● **Work request**: A single number is required: how many lines in the records below contain "wiki".

Stored dataset items
--- START ---

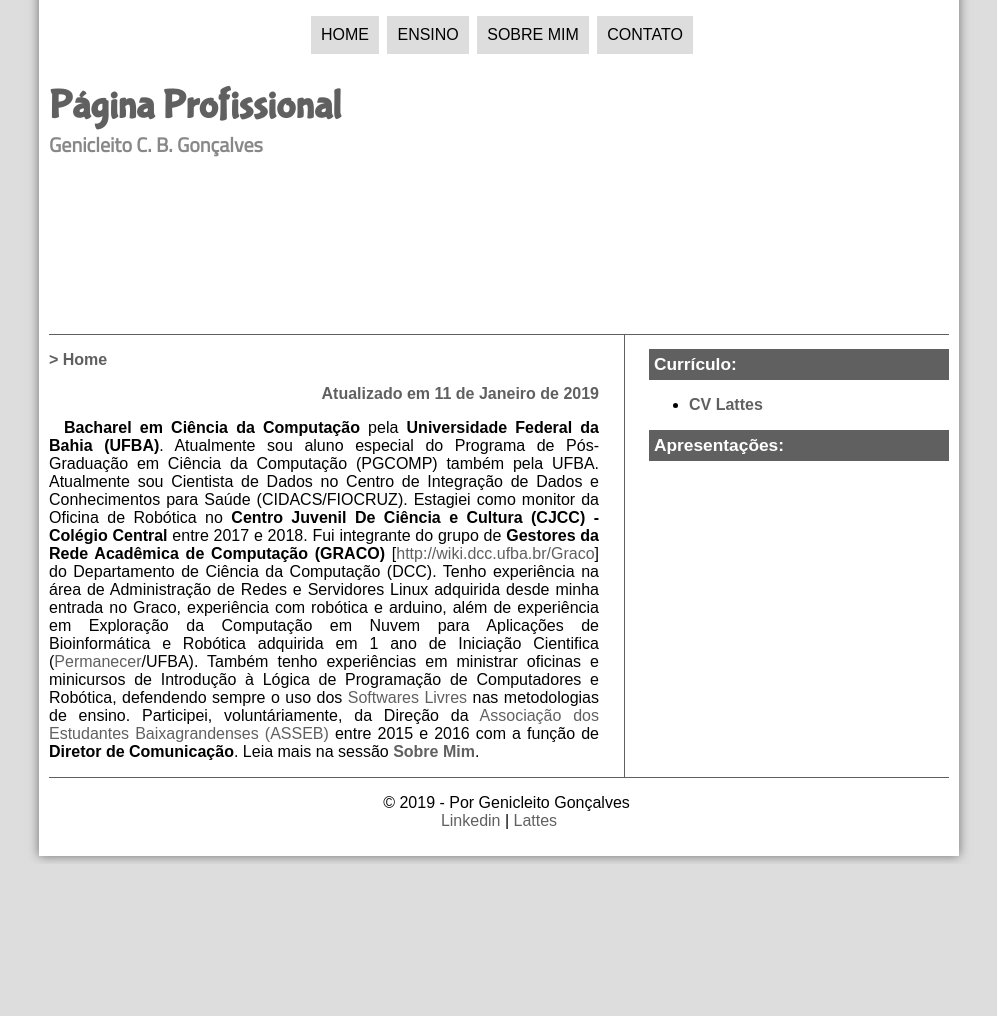
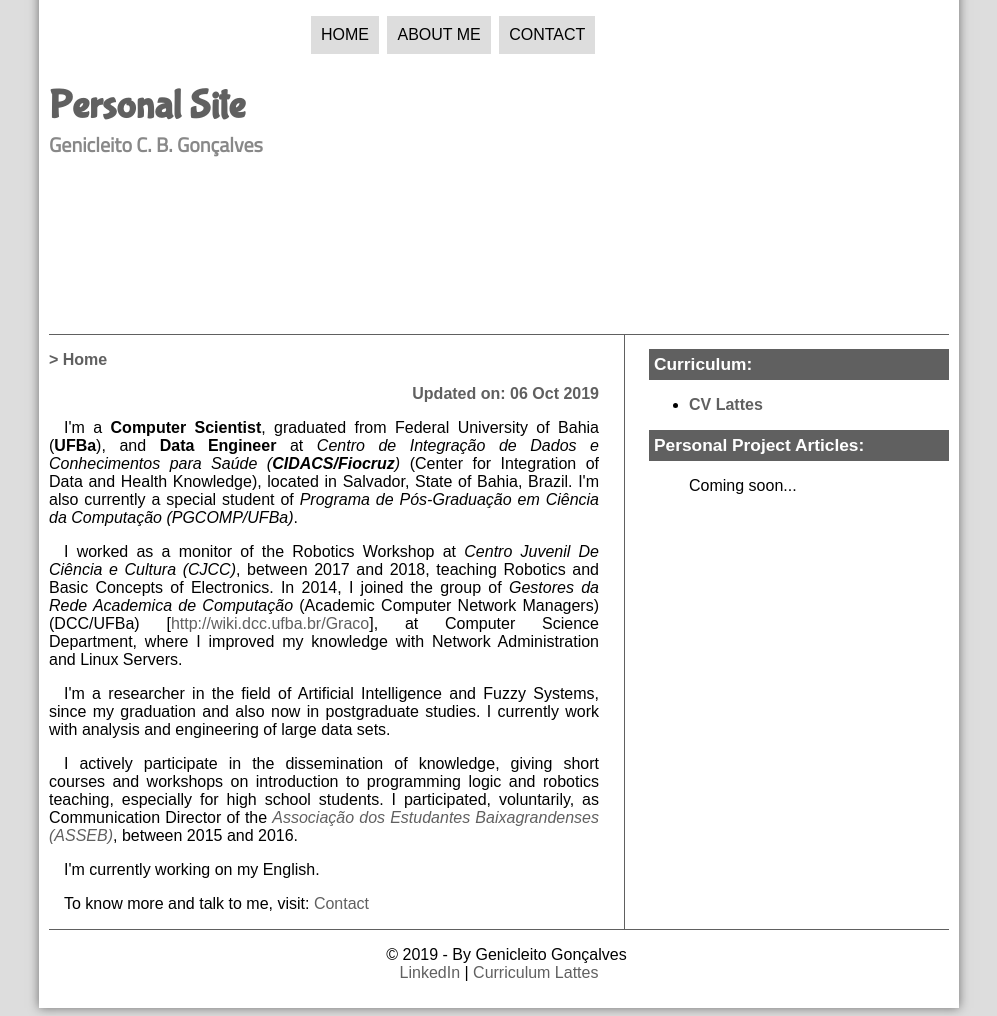
Before and after one commit to Genicleito/genicleito.github.io, a plain HTML site: page index.html in a window 1280 px wide. Shown: the whole page, without its empty margins (141-1138 px from the left). Before the commit the page ends 864 px from the top, so only its background shows below. Drawn offline with Linux system fonts and the light colour scheme.

Commit message:
Site update for English

```diff
--- a/index.html
+++ b/index.html
@@ -4,7 +4,7 @@
 <head>
 
     <meta charset="UTF-8"/>
-    <title>GONÇALVES, GENICLEITO - Cientista da Computação</title>
+    <title>GONÇALVES, GENICLEITO - Computer Scientist</title>
     <link rel="stylesheet" href="css/estilo.css" />
 
 </head>
@@ -19,14 +19,14 @@
             <h1>Menu Principal</h1>
             <ul>
                 <li><a href="index.html">Home</a></li>
-                <li><a href="ensino.html">Ensino</a></li>
-                <li><a href="sobre.html">Sobre mim</a></li>
-                <li><a href="contato.html">Contato</a></li>
+                <!-- <li><a href="ensino.html">Ensino</a></li> -->
+                <li><a href="sobre.html">About me</a></li>
+                <li><a href="contato.html">Contact</a></li>
             </ul>
         </nav>
 
         <hgroup>
-            <h1>Página Profissional</h1>
+            <h1>Personal Site</h1>
             <h2>Genicleito C. B. Gonçalves</h2>
         </hgroup>
 
@@ -40,7 +40,7 @@
 
             <hgroup>
                 <h3>> Home</h3>
-                <h3 class="direita">Atualizado em 11 de Janeiro de 2019</h3>
+                <h3 class="direita">Updated on: 06 Oct 2019</h3>
             </hgroup>
 
         </header>
@@ -52,7 +52,7 @@
             </figcaption>
         </figure>   -->
 
-            <p>
+            <!-- <p>
                 <b>Bacharel em Ciência da Computação</b> pela <b>Universidade Federal da Bahia (UFBA)</b>.
                 Atualmente sou aluno especial do Programa de Pós-Graduação em Ciência da Computação (PGCOMP) também pela UFBA.
                 Atualmente sou Cientista de Dados no Centro de Integração de Dados e Conhecimentos para Saúde (CIDACS/FIOCRUZ).
@@ -61,26 +61,40 @@
                 Tenho experiência na área de Administração de Redes e Servidores Linux adquirida desde minha entrada no Graco, experiência com robótica e arduino, além de experiência em Exploração da Computação em Nuvem para Aplicações de Bioinformática e Robótica adquirida em 1 ano de Iniciação Cientifica (<a href="https://sisper.ufba.br/sisper/Welcome.do" target="_blank">Permanecer</a>/UFBA).
                 Também tenho experiências em ministrar oficinas e minicursos de Introdução à Lógica de Programação de Computadores e Robótica, defendendo sempre o uso dos <a href="https://pt.wikipedia.org/wiki/Software_livre" target="_blank">Softwares Livres</a> nas metodologias de ensino.
                 Participei, voluntáriamente, da Direção da <a href="http://asseb.org.br/" target="_blank">Associação dos Estudantes Baixagrandenses (ASSEB)</a> entre 2015 e 2016 com a função de <b>Diretor de Comunicação</b>.
-                Leia mais na sessão <b><a href="sobre.html">Sobre Mim</a></b>.
-            </p>
+                <a href="sobre.html">About me</a>
+            </p> -->
+            <p>I'm a <b>Computer Scientist</b>, graduated from Federal University of Bahia (<b>UFBa</b>), and <b>Data Engineer</b> at <i>Centro de Integração de Dados e Conhecimentos para Saúde (<b>CIDACS/Fiocruz</b>)</i> (Center for Integration of Data and Health Knowledge), located in Salvador, State of Bahia, Brazil. I'm also currently a special student of <i>Programa de Pós-Graduação em Ciência da Computação (PGCOMP/UFBa)</i>.</p>
+
+            <p>I worked as a monitor of the Robotics Workshop at <i>Centro Juvenil De Ciência e Cultura (CJCC)</i>, between 2017 and 2018, teaching Robotics and Basic Concepts of Electronics. In 2014, I joined the group of <i>Gestores da Rede Academica de Computação</i> (Academic Computer Network Managers) (DCC/UFBa) [<a href="http://wiki.dcc.ufba.br/Graco" target="_blank">http://wiki.dcc.ufba.br/Graco</a>], at Computer Science Department, where I improved my knowledge with Network Administration and Linux Servers.</p>
+
+            <p>I'm a researcher in the field of Artificial Intelligence and Fuzzy Systems, since my graduation and also now in postgraduate studies. I currently work with analysis and engineering of large data sets.</p>
+
+            <p>I actively participate in the dissemination of knowledge, giving short courses and workshops on introduction to programming logic and robotics teaching, especially for high school students. I participated, voluntarily, as Communication Director of the <i><a href="http://asseb.org.br/" target="_blank">Associação dos Estudantes Baixagrandenses (ASSEB)</a></i>, between 2015 and 2016.</p>
+
+            <p>I'm currently working on my English.</p>
+
+            <p>To know more and talk to me, visit: <a href="contato.html">Contact</a></p>
 
         </article>
 
         </section>
 
         <aside id="lateral">
-            <h2>Currículo:</h2>
+            <h2>Curriculum:</h2>
             <ul>
                 <li><a href="http://lattes.cnpq.br/8762881773921575" target="_blank"><b>CV Lattes</b></a></li>
             </ul>
-            <h2>Apresentações:</h2>
+            <h2>Personal Project Articles:</h2>
+            <ul>
+                Coming soon...
+            </ul>
 	    <ul>
 		<!-- <li><a href="http://homes.dcc.ufba.br/~genicleito" target="_blank"><b>Home Page DCC</b></a></li> -->
 	    </ul>
         </aside>
 
         <footer id="rodape">
-            <p>&copy; 2019 - Por Genicleito Gonçalves <br><a href="https://br.linkedin.com/pub/genicleito-gonçalves/b6/535/63a" target="_blank">Linkedin</a> | <a href="http://lattes.cnpq.br/8762881773921575" target="_blank">Lattes</a></p>
+            <p>&copy; 2019 - By Genicleito Gonçalves <br><a href="https://www.linkedin.com/in/genicleito/" target="_blank">LinkedIn</a> | <a href="http://lattes.cnpq.br/8762881773921575" target="_blank">Curriculum Lattes</a></p>
         </footer>
 
     </div>
```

--- END ---

● **Result**: 2